I’ve also really battled cancer-related fatigue. This isn’t your run-of-the-mill- wow- I’m-really- tired tired. This is a my-body-is-shutting-down-get-out-of-the-way tired. I’ve had to find nutritional therapies and exercises that have cancer survivors in mind. I can’t just start running on a treadmill to build my strength and energy.
I must be my own advocate. I must know MY body, well enough to know what it needs to thrive. I must take ownership of the process of providing my body with nutrition and keeping harmful substances out of range. I must confer with my Dr. to make decisions, not just blindly follow his/her lead. I must ask questions, even if the Dr. doesn’t like it. I must push for answers, even if it seems there might not be one.
If I sit around and wait for a Dr. or anyone else, I’m at their mercy, their schedule, their ability to fit me into a list of 200 patients that need decisions this week. I may be overlooked, I may be ignored. . .where’s the hope in that?
BUT. . . by taking control and owning my own health management, I have more hope. I know how hard I can fight, how much I can accomplish when I put my mind to it. I know the resources I have available.
Now, you may ask, where’s your big, bold God in all of this? Well, I also know what He’s capable of. I know that I must do everything in my power to honor this body He’s gifted me with and then, the rest is up to Him. But, I want to know that I was a faithful steward with His gift.
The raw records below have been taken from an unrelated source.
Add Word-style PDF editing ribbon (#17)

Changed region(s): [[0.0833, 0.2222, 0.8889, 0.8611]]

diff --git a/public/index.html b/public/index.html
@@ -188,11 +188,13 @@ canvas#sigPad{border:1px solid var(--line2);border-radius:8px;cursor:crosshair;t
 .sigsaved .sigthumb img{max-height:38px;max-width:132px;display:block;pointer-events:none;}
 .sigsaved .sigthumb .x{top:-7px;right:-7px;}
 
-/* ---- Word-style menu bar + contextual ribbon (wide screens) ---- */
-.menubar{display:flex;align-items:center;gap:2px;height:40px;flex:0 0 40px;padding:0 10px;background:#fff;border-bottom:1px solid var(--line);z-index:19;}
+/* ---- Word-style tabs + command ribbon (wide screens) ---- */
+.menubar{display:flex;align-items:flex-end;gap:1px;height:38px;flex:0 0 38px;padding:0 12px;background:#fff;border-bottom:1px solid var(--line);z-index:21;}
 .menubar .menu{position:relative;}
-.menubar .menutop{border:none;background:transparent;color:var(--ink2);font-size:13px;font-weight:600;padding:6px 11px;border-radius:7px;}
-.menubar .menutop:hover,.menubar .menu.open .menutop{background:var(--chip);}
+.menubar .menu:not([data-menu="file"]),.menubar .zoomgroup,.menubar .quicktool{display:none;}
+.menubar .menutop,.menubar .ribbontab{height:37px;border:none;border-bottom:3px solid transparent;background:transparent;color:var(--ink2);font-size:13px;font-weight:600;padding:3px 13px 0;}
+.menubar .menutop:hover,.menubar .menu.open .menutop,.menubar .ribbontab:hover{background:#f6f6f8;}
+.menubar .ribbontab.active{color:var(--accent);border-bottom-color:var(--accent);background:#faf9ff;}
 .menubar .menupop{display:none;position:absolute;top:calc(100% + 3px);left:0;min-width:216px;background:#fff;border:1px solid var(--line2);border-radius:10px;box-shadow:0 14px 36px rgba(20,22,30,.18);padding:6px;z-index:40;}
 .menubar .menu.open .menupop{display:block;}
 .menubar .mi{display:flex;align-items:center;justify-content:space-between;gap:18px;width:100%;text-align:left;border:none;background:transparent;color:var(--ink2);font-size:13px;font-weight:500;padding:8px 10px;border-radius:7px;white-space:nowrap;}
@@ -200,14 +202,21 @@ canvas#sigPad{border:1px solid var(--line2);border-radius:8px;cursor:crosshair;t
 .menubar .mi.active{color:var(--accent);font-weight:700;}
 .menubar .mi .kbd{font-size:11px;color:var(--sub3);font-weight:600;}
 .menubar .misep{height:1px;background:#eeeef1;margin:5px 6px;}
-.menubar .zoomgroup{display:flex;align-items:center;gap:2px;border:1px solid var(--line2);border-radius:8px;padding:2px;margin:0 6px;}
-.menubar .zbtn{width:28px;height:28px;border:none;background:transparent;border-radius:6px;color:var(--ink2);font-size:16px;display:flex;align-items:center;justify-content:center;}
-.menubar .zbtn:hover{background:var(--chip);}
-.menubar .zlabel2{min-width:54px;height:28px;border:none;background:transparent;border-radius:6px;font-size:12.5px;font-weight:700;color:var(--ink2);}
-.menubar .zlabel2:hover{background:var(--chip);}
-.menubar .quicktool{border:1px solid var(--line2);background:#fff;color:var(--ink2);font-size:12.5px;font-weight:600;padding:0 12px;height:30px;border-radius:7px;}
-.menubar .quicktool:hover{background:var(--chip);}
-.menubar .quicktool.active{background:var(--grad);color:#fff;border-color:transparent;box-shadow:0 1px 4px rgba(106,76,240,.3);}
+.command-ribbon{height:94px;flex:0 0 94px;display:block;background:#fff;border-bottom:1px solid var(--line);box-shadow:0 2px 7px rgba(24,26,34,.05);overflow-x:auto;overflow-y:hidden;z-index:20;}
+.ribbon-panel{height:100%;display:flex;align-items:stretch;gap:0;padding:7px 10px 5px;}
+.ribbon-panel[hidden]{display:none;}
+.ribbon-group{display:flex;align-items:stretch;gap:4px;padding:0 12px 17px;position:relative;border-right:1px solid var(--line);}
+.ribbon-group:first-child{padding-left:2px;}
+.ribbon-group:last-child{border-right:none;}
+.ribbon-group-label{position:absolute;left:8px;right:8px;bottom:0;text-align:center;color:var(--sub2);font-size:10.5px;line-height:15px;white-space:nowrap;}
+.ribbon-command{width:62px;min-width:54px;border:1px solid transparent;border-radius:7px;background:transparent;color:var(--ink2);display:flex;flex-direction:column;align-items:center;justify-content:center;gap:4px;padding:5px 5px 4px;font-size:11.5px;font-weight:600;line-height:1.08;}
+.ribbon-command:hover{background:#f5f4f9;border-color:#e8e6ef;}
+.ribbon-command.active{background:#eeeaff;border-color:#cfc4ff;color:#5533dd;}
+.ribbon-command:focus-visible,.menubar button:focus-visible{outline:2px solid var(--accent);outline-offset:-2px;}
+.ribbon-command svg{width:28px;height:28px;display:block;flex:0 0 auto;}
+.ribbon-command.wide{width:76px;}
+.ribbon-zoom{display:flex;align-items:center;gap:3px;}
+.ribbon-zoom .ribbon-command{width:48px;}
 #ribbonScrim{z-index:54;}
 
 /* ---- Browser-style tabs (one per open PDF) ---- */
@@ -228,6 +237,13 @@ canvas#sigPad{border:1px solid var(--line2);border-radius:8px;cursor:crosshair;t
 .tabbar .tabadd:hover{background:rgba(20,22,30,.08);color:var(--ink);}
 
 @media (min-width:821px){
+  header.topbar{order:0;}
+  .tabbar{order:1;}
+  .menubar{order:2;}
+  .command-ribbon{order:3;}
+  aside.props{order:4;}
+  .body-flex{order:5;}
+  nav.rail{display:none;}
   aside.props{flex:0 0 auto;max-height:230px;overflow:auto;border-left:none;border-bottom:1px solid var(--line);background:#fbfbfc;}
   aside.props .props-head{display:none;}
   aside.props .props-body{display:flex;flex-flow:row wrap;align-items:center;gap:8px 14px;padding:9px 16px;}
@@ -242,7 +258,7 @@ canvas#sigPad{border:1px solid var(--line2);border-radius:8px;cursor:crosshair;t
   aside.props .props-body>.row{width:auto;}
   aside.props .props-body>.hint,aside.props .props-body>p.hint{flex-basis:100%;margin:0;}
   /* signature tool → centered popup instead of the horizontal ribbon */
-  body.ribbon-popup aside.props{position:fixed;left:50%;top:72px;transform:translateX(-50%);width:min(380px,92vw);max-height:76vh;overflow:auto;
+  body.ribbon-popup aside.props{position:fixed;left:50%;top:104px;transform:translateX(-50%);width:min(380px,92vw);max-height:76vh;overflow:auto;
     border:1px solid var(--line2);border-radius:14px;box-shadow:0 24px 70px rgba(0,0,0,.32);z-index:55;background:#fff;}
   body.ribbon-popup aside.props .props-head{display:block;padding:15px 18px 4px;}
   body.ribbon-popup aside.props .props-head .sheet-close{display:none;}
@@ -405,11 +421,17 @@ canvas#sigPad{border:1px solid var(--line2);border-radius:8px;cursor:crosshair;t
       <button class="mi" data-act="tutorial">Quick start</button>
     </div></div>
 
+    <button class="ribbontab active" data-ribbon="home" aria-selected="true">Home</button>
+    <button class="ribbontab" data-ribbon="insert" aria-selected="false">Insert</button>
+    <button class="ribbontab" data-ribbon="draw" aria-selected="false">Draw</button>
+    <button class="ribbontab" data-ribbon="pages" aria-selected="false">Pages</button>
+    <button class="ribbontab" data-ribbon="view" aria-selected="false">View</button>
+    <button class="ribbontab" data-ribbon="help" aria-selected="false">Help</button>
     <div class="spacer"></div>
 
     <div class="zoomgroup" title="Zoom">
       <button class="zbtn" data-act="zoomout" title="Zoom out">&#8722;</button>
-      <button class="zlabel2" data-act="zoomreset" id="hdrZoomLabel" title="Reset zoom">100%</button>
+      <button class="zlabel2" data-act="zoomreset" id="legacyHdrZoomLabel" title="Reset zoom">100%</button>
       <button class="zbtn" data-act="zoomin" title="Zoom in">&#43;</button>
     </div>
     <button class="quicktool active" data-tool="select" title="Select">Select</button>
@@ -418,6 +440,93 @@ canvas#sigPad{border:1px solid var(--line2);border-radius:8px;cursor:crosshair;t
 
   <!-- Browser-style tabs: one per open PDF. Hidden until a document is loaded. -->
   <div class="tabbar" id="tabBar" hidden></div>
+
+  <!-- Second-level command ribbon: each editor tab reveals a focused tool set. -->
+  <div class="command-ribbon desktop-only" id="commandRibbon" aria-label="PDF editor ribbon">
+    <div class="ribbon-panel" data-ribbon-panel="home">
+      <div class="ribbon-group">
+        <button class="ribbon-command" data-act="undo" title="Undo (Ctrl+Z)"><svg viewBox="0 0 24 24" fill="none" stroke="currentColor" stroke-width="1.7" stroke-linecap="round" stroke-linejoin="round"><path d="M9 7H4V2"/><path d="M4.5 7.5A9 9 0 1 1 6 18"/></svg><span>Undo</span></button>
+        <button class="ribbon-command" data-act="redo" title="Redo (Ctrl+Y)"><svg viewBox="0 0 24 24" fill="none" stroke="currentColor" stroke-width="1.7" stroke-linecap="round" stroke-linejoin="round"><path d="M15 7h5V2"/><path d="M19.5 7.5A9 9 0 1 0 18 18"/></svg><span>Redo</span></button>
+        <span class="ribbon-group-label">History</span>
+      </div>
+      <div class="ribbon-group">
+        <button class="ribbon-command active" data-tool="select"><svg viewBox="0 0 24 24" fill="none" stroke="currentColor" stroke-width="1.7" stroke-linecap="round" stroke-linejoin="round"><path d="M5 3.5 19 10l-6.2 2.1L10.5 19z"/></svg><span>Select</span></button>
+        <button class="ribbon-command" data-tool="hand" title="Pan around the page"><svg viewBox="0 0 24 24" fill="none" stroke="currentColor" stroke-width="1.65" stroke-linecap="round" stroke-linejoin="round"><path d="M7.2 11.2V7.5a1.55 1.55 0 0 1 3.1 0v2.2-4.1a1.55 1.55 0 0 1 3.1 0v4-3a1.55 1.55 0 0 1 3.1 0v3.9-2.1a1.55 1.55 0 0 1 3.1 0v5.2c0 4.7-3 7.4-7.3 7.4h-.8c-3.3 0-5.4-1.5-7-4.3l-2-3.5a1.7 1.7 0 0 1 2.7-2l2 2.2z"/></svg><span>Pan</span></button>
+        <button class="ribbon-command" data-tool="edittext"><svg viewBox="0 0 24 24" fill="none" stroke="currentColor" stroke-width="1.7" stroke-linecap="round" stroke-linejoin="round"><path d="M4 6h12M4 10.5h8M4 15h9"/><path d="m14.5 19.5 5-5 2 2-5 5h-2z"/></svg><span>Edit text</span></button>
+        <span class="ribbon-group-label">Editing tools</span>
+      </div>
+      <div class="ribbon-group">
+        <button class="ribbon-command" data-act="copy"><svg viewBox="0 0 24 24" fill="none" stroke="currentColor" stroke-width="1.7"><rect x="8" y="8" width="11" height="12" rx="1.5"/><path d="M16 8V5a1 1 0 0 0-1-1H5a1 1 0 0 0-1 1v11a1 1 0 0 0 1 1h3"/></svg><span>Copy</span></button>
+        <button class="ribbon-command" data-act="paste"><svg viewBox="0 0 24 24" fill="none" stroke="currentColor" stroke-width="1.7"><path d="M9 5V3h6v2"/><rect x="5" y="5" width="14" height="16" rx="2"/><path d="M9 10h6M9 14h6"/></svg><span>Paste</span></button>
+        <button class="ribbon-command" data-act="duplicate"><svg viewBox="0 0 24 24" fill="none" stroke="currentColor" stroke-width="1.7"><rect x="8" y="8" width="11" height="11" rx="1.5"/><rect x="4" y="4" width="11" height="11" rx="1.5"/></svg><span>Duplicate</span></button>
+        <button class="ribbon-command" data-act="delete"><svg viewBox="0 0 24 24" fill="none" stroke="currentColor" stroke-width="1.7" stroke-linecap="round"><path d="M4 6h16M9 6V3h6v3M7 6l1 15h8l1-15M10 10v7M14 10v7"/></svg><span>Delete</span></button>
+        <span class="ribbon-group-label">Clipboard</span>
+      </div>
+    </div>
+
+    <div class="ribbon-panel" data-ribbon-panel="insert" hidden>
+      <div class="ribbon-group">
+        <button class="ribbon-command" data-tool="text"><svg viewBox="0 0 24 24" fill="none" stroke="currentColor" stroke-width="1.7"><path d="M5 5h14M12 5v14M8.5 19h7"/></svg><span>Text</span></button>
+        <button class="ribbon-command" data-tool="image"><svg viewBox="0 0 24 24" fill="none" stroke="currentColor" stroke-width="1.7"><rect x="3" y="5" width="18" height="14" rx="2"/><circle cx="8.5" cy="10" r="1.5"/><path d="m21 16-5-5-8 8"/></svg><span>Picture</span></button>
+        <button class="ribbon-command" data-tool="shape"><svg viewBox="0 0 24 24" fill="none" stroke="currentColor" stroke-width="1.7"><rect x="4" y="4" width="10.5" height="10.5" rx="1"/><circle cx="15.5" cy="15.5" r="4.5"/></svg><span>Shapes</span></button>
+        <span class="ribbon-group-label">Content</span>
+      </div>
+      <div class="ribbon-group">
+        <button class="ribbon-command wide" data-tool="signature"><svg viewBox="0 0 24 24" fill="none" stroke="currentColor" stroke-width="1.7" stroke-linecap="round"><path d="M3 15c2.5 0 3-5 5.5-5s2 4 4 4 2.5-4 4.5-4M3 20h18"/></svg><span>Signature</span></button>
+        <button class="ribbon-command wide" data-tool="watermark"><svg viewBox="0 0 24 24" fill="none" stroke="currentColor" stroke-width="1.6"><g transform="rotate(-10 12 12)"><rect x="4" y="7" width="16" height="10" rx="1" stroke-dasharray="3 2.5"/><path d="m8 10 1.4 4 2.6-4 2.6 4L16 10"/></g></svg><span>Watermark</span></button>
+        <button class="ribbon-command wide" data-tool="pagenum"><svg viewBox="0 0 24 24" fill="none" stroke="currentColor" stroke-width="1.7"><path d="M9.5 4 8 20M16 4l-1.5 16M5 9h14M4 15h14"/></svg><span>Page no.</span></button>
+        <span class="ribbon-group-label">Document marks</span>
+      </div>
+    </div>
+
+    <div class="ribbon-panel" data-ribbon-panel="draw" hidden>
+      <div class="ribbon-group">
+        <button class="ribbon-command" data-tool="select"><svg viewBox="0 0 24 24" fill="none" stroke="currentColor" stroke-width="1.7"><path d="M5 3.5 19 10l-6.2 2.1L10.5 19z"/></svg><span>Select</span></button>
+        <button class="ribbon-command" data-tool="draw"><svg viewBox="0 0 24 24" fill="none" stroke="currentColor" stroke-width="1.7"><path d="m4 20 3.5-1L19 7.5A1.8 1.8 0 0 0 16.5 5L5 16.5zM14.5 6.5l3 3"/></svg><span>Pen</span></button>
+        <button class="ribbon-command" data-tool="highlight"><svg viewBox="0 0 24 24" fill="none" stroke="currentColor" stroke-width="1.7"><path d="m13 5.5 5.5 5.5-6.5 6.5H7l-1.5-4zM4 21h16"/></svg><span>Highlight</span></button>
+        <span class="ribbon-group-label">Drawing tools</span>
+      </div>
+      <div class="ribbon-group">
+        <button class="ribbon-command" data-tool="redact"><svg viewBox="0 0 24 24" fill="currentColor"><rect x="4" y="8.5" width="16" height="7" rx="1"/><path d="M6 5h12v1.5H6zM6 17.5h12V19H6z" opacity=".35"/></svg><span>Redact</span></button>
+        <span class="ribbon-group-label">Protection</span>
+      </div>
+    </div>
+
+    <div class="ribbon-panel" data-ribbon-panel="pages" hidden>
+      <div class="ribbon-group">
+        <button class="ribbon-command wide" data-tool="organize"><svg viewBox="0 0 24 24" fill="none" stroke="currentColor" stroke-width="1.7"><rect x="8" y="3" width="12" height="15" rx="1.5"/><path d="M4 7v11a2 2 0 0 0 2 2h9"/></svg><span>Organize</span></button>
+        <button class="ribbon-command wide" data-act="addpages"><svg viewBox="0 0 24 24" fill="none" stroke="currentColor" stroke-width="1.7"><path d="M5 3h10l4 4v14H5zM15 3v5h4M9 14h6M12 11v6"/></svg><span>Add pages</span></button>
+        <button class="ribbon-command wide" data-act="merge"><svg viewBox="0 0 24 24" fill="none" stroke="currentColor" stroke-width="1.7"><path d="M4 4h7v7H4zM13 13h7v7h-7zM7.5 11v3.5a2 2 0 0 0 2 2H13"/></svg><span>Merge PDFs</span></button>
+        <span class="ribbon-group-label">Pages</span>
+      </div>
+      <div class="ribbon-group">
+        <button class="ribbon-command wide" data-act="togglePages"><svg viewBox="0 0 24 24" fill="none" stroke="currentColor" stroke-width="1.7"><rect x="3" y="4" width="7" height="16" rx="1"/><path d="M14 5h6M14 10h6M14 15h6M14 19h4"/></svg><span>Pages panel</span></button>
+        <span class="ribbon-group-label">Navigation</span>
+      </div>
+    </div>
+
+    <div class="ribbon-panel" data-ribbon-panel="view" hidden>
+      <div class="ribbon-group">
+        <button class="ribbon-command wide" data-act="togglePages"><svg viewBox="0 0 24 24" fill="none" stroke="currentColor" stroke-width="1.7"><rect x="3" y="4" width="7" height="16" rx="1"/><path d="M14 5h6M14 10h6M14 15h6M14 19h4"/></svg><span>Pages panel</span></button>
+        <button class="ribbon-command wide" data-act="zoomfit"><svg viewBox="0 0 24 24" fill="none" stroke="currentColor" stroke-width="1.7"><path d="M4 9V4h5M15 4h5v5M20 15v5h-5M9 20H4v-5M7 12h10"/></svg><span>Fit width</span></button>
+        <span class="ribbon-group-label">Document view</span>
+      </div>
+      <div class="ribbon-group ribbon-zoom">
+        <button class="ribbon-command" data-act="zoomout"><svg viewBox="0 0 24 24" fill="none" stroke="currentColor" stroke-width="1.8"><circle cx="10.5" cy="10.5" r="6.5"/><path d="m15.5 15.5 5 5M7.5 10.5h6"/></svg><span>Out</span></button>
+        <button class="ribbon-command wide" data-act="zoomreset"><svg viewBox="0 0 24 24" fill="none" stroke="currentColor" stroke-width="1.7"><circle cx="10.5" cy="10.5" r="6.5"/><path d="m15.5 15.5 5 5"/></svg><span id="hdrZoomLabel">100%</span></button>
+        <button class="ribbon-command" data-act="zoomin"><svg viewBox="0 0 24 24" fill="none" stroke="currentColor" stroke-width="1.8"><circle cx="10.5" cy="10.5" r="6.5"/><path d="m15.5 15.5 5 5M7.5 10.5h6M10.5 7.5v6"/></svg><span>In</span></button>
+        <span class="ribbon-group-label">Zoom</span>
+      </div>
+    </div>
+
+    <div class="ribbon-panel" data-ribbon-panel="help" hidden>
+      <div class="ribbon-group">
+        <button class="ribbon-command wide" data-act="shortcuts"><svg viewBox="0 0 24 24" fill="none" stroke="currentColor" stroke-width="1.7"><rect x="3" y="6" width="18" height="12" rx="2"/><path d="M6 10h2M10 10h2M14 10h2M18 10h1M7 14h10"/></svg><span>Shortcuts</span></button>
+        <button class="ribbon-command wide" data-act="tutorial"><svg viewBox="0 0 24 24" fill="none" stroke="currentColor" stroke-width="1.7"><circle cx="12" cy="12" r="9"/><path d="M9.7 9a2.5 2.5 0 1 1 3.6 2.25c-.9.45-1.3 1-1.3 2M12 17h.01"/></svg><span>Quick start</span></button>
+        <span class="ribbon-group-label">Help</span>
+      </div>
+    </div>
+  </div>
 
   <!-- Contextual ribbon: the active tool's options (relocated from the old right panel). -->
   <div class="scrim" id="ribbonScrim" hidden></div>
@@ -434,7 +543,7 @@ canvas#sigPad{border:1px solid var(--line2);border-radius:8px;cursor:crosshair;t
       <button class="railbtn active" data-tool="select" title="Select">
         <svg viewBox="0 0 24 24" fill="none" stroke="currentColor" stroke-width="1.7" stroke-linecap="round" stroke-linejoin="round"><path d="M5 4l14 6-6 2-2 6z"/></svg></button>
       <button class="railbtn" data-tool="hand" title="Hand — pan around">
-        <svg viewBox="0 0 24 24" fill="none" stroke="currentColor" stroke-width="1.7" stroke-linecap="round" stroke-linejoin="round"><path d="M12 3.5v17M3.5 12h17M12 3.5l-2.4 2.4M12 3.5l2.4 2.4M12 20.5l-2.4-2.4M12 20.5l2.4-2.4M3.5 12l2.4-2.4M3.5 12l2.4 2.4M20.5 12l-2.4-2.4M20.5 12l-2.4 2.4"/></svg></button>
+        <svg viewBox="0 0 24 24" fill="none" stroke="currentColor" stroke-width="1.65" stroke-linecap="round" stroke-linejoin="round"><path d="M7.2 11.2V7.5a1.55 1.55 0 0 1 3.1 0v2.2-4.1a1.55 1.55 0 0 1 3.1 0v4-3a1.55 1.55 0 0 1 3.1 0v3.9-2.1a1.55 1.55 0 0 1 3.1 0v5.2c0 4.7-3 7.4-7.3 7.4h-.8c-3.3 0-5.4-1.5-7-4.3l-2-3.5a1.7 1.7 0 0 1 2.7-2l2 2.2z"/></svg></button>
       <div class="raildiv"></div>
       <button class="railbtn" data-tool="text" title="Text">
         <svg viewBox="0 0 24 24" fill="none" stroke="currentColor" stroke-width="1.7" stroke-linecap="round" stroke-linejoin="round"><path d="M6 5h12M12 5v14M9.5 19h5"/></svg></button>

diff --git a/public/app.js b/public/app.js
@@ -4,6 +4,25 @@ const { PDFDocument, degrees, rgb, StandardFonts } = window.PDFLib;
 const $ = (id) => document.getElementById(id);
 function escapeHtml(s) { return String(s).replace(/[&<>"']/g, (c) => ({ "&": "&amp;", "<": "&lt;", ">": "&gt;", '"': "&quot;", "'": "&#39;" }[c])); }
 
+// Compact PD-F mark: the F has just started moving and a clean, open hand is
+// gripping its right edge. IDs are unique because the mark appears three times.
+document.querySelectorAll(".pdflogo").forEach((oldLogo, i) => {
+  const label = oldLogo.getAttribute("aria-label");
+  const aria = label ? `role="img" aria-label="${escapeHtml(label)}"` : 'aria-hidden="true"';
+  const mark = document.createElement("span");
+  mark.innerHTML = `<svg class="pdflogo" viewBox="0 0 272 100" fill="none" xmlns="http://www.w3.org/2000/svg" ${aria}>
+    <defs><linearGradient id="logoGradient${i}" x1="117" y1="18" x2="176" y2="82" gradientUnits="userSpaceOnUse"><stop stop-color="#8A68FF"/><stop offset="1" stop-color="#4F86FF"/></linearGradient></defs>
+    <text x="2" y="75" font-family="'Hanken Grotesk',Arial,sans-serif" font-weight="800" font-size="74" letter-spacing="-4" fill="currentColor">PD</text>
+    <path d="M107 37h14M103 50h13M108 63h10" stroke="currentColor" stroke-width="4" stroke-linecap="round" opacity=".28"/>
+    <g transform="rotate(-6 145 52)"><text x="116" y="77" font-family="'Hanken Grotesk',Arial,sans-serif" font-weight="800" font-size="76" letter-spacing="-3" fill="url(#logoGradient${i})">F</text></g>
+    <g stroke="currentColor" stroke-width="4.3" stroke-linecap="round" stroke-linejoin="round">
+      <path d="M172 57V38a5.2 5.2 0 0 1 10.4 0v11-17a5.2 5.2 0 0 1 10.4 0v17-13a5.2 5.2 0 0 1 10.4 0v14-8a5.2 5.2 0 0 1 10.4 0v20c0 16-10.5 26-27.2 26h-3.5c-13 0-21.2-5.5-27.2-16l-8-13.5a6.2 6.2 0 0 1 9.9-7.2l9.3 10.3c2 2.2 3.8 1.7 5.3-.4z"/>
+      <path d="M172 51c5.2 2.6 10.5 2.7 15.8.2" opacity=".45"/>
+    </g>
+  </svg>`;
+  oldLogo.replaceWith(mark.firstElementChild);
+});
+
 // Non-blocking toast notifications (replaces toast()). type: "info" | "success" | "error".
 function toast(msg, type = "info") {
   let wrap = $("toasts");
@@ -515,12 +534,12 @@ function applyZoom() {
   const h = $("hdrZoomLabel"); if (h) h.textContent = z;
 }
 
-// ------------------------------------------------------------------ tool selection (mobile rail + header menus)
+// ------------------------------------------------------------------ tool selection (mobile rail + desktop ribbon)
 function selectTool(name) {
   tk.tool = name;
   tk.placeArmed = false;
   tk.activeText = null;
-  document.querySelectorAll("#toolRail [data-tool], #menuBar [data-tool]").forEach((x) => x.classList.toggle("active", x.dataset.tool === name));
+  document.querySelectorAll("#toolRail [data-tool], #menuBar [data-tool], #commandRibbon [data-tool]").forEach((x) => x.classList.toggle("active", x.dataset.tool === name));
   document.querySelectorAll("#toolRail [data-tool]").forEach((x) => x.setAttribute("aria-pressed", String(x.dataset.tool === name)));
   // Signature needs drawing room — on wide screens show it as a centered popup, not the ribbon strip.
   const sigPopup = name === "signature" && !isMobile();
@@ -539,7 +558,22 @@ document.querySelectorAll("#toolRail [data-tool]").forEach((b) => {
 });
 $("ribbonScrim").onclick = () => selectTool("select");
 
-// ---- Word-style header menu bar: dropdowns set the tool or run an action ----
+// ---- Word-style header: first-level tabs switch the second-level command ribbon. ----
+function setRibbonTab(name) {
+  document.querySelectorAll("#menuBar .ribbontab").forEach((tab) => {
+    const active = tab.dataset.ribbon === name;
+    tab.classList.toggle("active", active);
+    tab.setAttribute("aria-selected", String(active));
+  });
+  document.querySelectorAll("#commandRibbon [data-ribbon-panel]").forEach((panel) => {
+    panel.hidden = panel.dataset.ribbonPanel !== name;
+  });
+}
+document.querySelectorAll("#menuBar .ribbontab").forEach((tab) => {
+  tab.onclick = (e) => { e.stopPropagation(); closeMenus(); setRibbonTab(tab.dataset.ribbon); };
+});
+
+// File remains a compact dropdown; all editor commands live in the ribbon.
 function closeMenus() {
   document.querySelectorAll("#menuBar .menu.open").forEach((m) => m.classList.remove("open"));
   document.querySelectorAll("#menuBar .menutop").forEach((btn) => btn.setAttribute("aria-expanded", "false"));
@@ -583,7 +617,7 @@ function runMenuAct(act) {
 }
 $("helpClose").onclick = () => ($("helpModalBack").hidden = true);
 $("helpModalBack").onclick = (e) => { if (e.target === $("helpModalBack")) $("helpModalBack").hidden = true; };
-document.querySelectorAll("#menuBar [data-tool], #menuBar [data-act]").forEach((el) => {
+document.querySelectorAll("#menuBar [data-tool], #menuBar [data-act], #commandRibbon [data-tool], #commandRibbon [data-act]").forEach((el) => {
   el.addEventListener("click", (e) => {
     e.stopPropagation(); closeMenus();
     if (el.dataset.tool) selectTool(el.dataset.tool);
I want to know that I did everything possible to live up to the potential He sees in me.
Now, THAT’S HOPE!